Tuesday, October 23, 2012

Cyberspace and Cybersecurity: Archive Post A

As of the start of this blog, I am in my second course for my Masters of Science in Cybersecurity. This is an archived posting from the first course.

Topic - Operating Systems and Access Control
Discuss one aspect of access control (e.g., file access rights, privileges, ACL, etc.) in ensuring operating system security.

From March 23, 2012.

The According to Vacca, access control lists (ACL) provide access to certain resources and can be used for both physical access and electronic. "Implementing ACLs prevents end users from being able to access sensitive company information and helps them perform the jobs better by not giving them access to information that can act as a distraction" (Vacca, 2009, p257)

The Microsoft Windows operating systems use ACLs to protect securable objects such as files, directories, and registry keys. The ACLs are lists of access control entries, ACEs, which identify a trustee "and specifies the access rights allowed, denied, or audited for that trustee" (Microsoft, 2012) It actually uses two separate lists per object, discretionary access control list (DACL) and system access control list (SACL). The first is for controlling who accesses an object and the second is to log attempts to access the object. (Microsoft, 2012)

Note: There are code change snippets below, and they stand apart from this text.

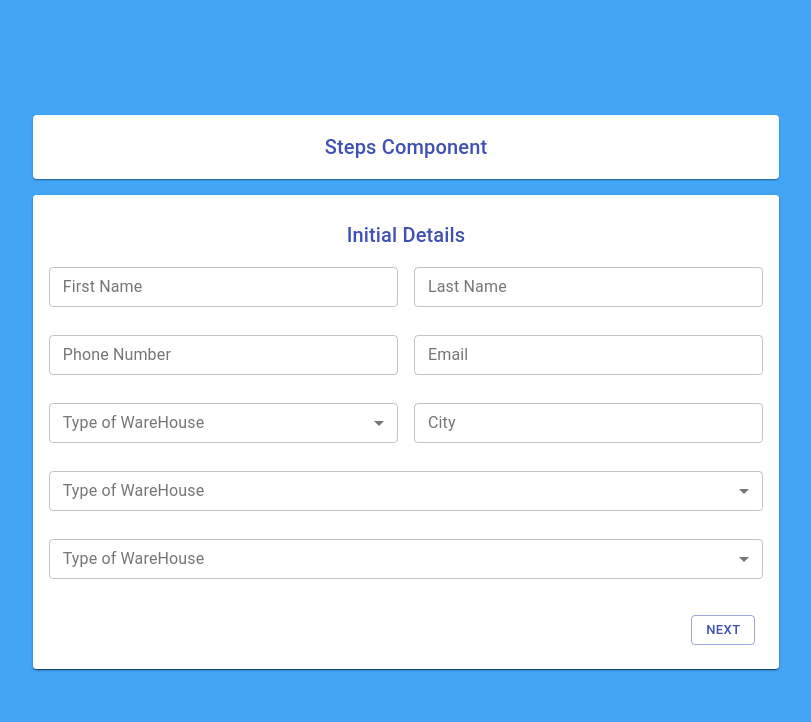
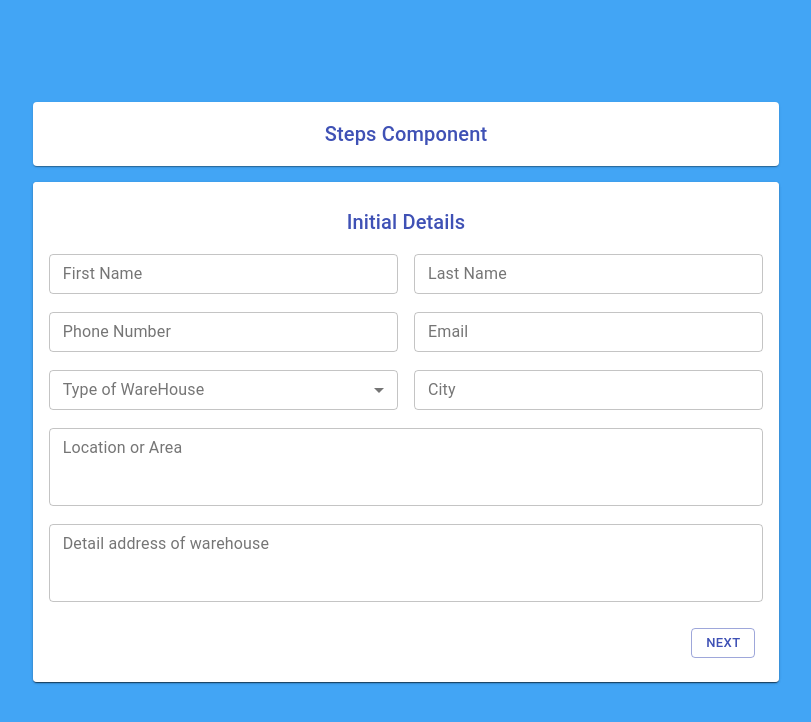
Before and after one commit to speaktosameer/Multi-Step-Form, a React (Create React App) app: page / in a window 1280 px wide. Shown: the top 722 px of the page, without its empty margins (234-1045 px from the left). Built offline with nearby package versions, Linux system fonts and the light colour scheme.

Commit message:
TextArea

```diff
--- a/src/components/Common/display.js
+++ b/src/components/Common/display.js
@@ -17,6 +17,26 @@ export const renderInputText = ({label,name,color,state,handleOnChange}) => {
     return(
     <TextField
     label={label}
+    variant="outlined"
+    color={color ? color : 'primary'}
+    name={name}
+    fullWidth={true}
+    size='small'
+    value={data[name]}
+    error={errors[name] ? true : false}
+    helperText={errors[name]}
+    onChange={handleOnChange} />
+);
+}
+
+export const renderTextArea = ({label,name,color,state,handleOnChange}) => {
+    const {data,errors}=state;
+    return(
+    <TextField
+    label={label}
+    multiline
+  rows={3}
+  rowsMax={4}
     variant="outlined"
     color={color ? color : 'primary'}
     name={name}
--- a/src/components/Common/styles.js
+++ b/src/components/Common/styles.js
@@ -8,7 +8,7 @@ export const Styles = {
         alignItems:"center",
     },
     form:{
-        minHeight:"350px",
+        minHeight:"300px",
     },
 
 }
--- a/src/components/Steps/Step1.js
+++ b/src/components/Steps/Step1.js
@@ -1,5 +1,5 @@
 import {Box,Paper,Grid} from "@material-ui/core";
-import { renderText,renderInputText, renderSelect,renderButton } from '../Common/display';
+import { renderText,renderInputText, renderSelect,renderButton,renderTextArea } from '../Common/display';
 import React from 'react'
 
 export default function Step1({state,handleOnChange,handleNext}) {
@@ -8,7 +8,7 @@ export default function Step1({state,handleOnChange,handleNext}) {
             <Box mt={1} mb={2}>
                         {renderText({ label: "Initial Details" })}
                         </Box>
-                        <Grid container spacing={2} style={{marginBottom:"20px"}}>
+                        <Grid container spacing={2} style={{marginBottom:"10px"}}>
                             <Grid item xs={12} sm={6}>
                             {renderInputText({label:"First Name", name:"firstname", state, handleOnChange})}
                             </Grid>
@@ -18,7 +18,7 @@ export default function Step1({state,handleOnChange,handleNext}) {
                         </Grid>
 
 
-                        <Grid container spacing={2} style={{marginBottom:"20px"}}>
+                        <Grid container spacing={2} style={{marginBottom:"10px"}}>
                             <Grid item xs={12} sm={6}>
                                 {renderInputText({label:"Phone Number",name:"phone",state,handleOnChange})}
                             </Grid>
@@ -28,7 +28,7 @@ export default function Step1({state,handleOnChange,handleNext}) {
                         </Grid>
 
 
-                        <Grid container spacing={2} style={{marginBottom:"20px"}}>
+                        <Grid container spacing={2} style={{marginBottom:"10px"}}>
                             <Grid item xs={12} sm={6}>
                                 {renderSelect({label:"Type of WareHouse",name:"ware",options:[{key:'Regular',value:'regular'},{key:'Air Condition',value:'aircondition'}],state,handleOnChange})}
                             </Grid>
@@ -38,14 +38,14 @@ export default function Step1({state,handleOnChange,handleNext}) {
                         </Grid>
 
 
-                        <Grid container spacing={2} style={{marginBottom:"20px"}}>
+                        <Grid container spacing={2} style={{marginBottom:"10px"}}>
                             <Grid item xs={12}>
-                                {renderSelect({label:"Type of WareHouse",name:"ware",options:[{key:'Regular',value:'regular'},{key:'Air Condition',value:'aircondition'}],state,handleOnChange})}
+                            {renderTextArea({label:"Location or Area",name:"location",state,handleOnChange})}
                             </Grid>
                         </Grid>
-                        <Grid container spacing={2} style={{marginBottom:"20px"}}>
+                        <Grid container spacing={2} style={{marginBottom:"10px"}}>
                             <Grid item xs={12}>
-                                {renderSelect({label:"Type of WareHouse",name:"ware",options:[{key:'Regular',value:'regular'},{key:'Air Condition',value:'aircondition'}],state,handleOnChange})}
+                            {renderTextArea({label:"Detail address of warehouse",name:"detail",state,handleOnChange})}
                             </Grid>
                         </Grid>
 
--- a/src/components/formComponent.js
+++ b/src/components/formComponent.js
@@ -17,7 +17,7 @@ class formComponent extends Component {
             ware:'',
             city:'',
             location:'',
-            area:''
+            detail:''
         },
         errors:{
 
```
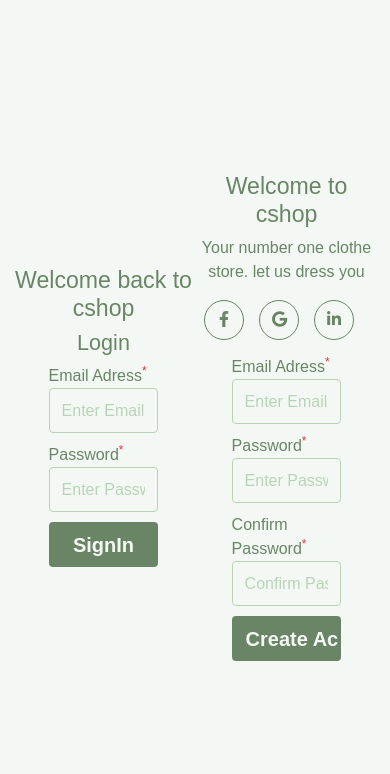
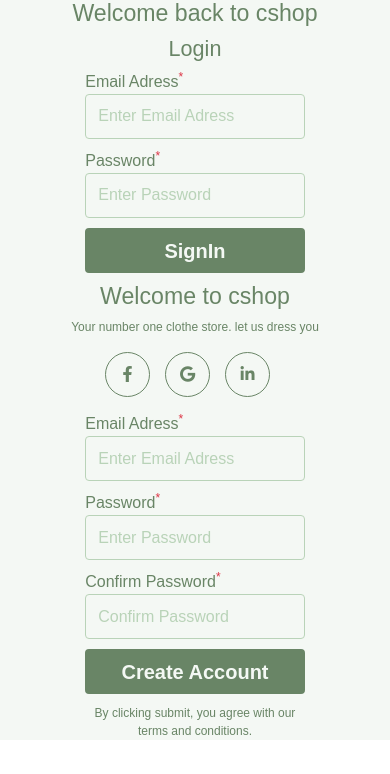
Before and after one commit to uhuru-rawlings/cshop, an Angular app: page / in a window 390 px wide. Shown: the top 774 px of the page. Built offline with nearby package versions, Linux system fonts and the light colour scheme.

Commit message:
added tosatr animations

```diff
--- a/package.json
+++ b/package.json
@@ -20,6 +20,7 @@
     "@angular/router": "~13.3.0",
     "bootstrap": "^5.1.3",
     "ngx-cookie-service": "^13.2.1",
+    "ngx-toastr": "^14.3.0",
     "rxjs": "~7.5.0",
     "tslib": "^2.3.0",
     "zone.js": "~0.11.4"
--- a/src/app/register/register.component.css
+++ b/src/app/register/register.component.css
@@ -1,5 +1,6 @@
 .flex_registration{
     height: 100vh;
+    width: 100vw;
     color:#698566;
     background-color: #F4F8F4;
 }
@@ -29,7 +30,8 @@
     color:#B9D3B8 !important;
 }
 form{
-    width: 60%;
+    width: auto;
+    max-width: 60%;
     margin: auto;
 }
 #submitbtn{
@@ -52,8 +54,8 @@ form{
 .sociallinks .btn{
     color: #698566;
     border: 1px solid #698566;
-    height: 40px;
-    width: 40px;
+    height: 45px;
+    width: 45px;
     margin-right: 15px;
     border-radius: 50%;
 }
@@ -64,3 +66,29 @@ form{
 label{
     color:#698566;
 }
+
+.loginform,
+.signupform{
+    min-width: 300px;
+}
+.signupform p{
+    font-size: 12px;
+}
+
+@media screen and (max-width: 700px){
+    .flex_registration{
+        height: 100%;
+        width: 100%;
+    }
+    .flex_registration .container{
+        display: block;
+    }
+    .loginform,
+    .signupform{
+        width: 100%;
+    }
+    .loginform form,
+    .signupform form{
+        width: 90%;
+    }
+}
--- a/src/app/register/register.component.html
+++ b/src/app/register/register.component.html
@@ -41,6 +41,7 @@
                 <div class="form-group">
                     <input type="submit" value="Create Account" class="btn btn-primary" id="submitbtn">
                 </div>
+                <p class="text-center">By clicking submit, you agree with our terms and conditions.</p>
             </form>
         </div>
    </div>
```
Also changed, not shown: 1 other file (tests, documents, lock files or other folders).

Whenever access to a securable object is attempted, the process accessing it is compared against the ACEs in the DACL. If there is no DACL associated with the object, everyone is granted access. When their is a DACL with no entries, everyone is denied access. Otherwise, the process is granted access if and only if there is no ACE denying it access and there is an ACE granting it.

The ACEs of the SACL for the object "specifies the types of access attempts by a specified trustee that cause the system to generate a record in the security event log. An ACE in a SACL can generate audit records when an access attempt fails, when it succeeds, or both" (Microsoft, 2012).

Microsoft. (2012) Access Control Lists. Retrieved from http://msdn.microsoft.com/en-us/library/windows/desktop/aa374872%28v=vs.85%29.aspx

Vacca, J. R. (2009). Computer and Information Security Handbook. Burlington, MA: Morgan Kaufman

No comments:

Post a Comment